Saraya Wintersmith, GBH News
Wu, Markey celebrate climate change victory
U.S. Sen. Ed Markey addresses reporters while Mayor Michelle Wu looks on. PHOTO: ISABEL LEON, MAYOR’S OFFICE

U.S. Sen. Ed Markey and Boston Mayor Michelle Wu jointly praised the United States Senate’s approval of a bill that will boost efforts to combat global warming and cut back demand for fossil fuels through an unprecedented $350 billion in clean energy tax credits, among other measures.

The Inflation Reduction Act passed the divided Senate Sunday in a 51-50 party-line vote. Vice President Kamala Harris cast the tie-breaking vote to advance the legislation. In addition to addressing climate change, the bill makes adjustments to the U.S. tax and healthcare systems. The Democrat-controlled House is expected to take up the measure later this week.

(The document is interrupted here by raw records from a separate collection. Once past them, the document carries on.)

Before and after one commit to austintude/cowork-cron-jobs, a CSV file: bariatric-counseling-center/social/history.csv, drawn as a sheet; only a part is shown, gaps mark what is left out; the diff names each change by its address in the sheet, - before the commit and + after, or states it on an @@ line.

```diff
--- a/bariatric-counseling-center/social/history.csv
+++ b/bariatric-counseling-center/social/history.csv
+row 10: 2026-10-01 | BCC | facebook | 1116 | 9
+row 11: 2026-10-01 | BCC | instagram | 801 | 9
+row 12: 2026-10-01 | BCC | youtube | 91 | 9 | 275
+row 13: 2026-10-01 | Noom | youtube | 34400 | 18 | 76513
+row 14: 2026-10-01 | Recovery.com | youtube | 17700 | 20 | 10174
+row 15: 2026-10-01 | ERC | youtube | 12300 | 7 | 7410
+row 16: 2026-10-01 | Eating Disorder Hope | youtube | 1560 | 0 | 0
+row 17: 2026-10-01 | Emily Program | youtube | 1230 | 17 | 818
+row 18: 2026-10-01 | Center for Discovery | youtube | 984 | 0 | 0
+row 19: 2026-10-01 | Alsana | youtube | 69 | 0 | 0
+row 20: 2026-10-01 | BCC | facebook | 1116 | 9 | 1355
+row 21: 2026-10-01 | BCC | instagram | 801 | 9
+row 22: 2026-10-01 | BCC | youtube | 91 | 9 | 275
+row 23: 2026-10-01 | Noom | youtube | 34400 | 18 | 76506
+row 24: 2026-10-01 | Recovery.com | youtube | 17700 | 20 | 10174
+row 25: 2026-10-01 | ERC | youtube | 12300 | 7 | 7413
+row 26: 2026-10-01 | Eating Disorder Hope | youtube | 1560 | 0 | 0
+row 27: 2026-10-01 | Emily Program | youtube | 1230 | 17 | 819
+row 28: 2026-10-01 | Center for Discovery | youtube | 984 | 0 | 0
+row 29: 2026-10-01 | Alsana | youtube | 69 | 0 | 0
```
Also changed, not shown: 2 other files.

At Boston’s John F. Kennedy federal building Monday, Markey called the bill “one of the most important pieces of legislation to ever be considered by the United States Congress.”

Markey and Wu — whose shared supporters champion climate change as a defining issue — said the bill represents a shift in the political prioritization of climate change and the beginning of a reckoning for the fossil fuel industry.

“This hard-fought victory is decades in the making,” said Markey, invoking his ill-fated 2009 American Clean Energy and Security Act bill, which passed the House but died in the Senate.

Markey said extreme weather events in the years since demonstrate the consequences of climate inaction.

“But today, powered by a movement that never once wavered in the struggle for a livable future, we have a fighting chance at combating this crisis,” he added.

Other provisions in the bill, Markey noted, include a “$30 billion climate bank” that would hand out low-interest loans to cities and towns undertaking local climate-related projects; and incentives for domestic manufacturers of electric vehicles, wind turbines and solar panels.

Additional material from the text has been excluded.